Data for review START
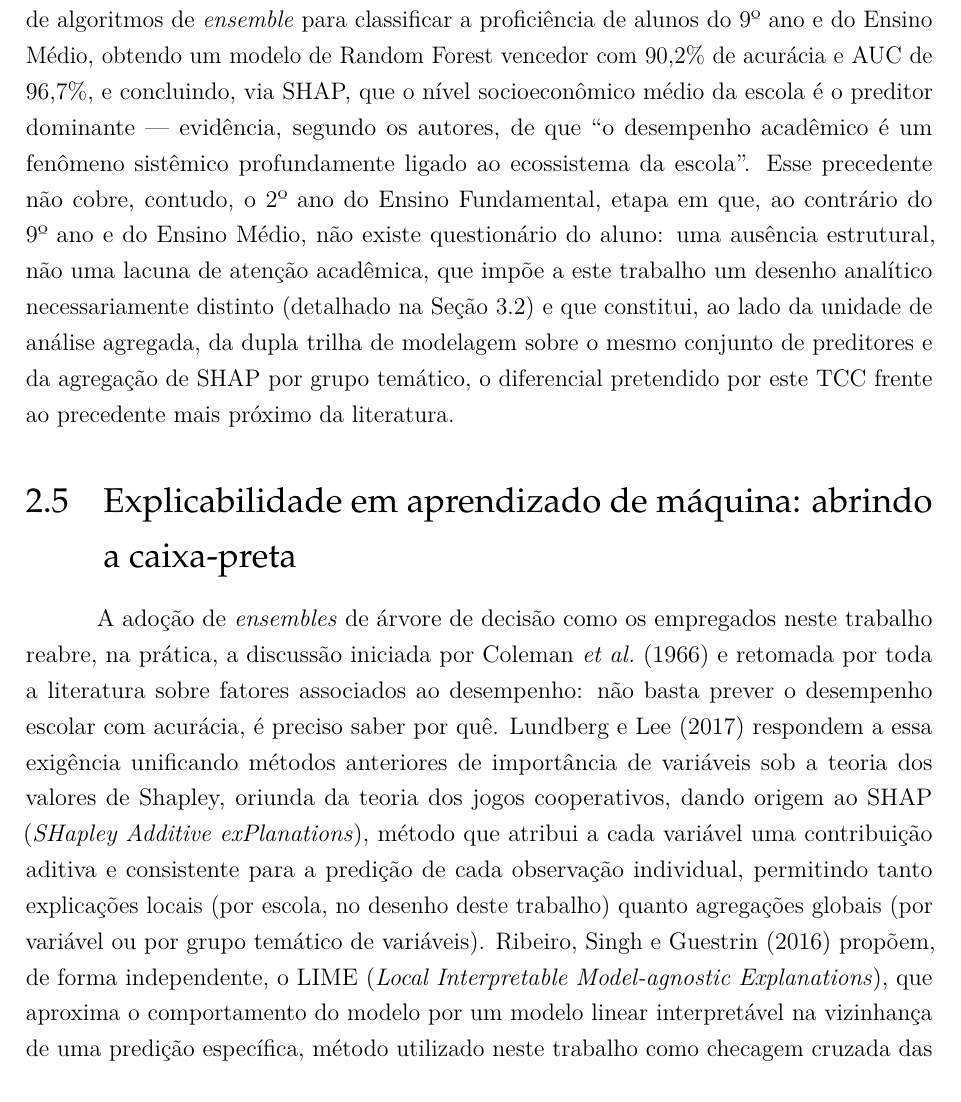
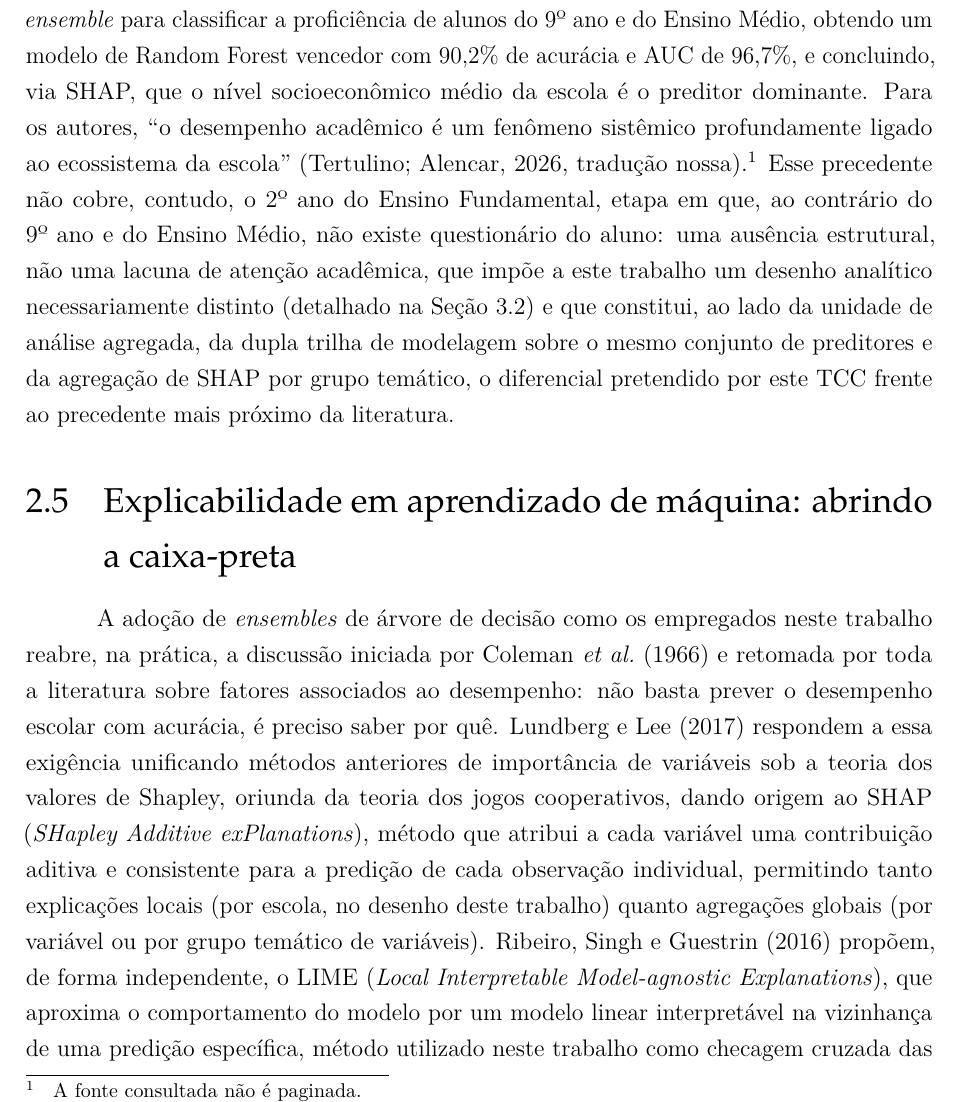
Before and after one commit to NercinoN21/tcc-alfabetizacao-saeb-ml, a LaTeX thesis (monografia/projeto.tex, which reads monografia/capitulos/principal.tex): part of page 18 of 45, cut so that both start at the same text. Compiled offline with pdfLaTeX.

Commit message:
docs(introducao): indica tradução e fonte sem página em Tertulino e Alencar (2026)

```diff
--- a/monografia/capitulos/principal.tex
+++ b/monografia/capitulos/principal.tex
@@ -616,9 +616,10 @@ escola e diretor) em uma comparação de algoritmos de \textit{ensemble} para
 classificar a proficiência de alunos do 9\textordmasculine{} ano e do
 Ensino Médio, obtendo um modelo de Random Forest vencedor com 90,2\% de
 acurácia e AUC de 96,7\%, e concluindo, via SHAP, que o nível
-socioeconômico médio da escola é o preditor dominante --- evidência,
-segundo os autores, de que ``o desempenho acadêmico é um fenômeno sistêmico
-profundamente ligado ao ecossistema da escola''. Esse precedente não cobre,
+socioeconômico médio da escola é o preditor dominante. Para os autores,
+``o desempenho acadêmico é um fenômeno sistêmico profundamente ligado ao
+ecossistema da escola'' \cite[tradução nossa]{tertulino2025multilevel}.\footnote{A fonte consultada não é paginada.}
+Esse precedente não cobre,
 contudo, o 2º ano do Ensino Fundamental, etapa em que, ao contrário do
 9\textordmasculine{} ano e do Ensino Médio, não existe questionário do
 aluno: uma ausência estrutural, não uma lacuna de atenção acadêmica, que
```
Data for review END
**Problem statement**
Locate the lines above that hold the word "monografia". Show every one of them.

**Exercise result**
Before and after one commit to NercinoN21/tcc-alfabetizacao-saeb-ml, a LaTeX thesis (monografia/projeto.tex, which reads monografia/capitulos/principal.tex): part of page 18 of 45, cut so that both start at the same text. Compiled offline with pdfLaTeX.
--- a/monografia/capitulos/principal.tex
+++ b/monografia/capitulos/principal.tex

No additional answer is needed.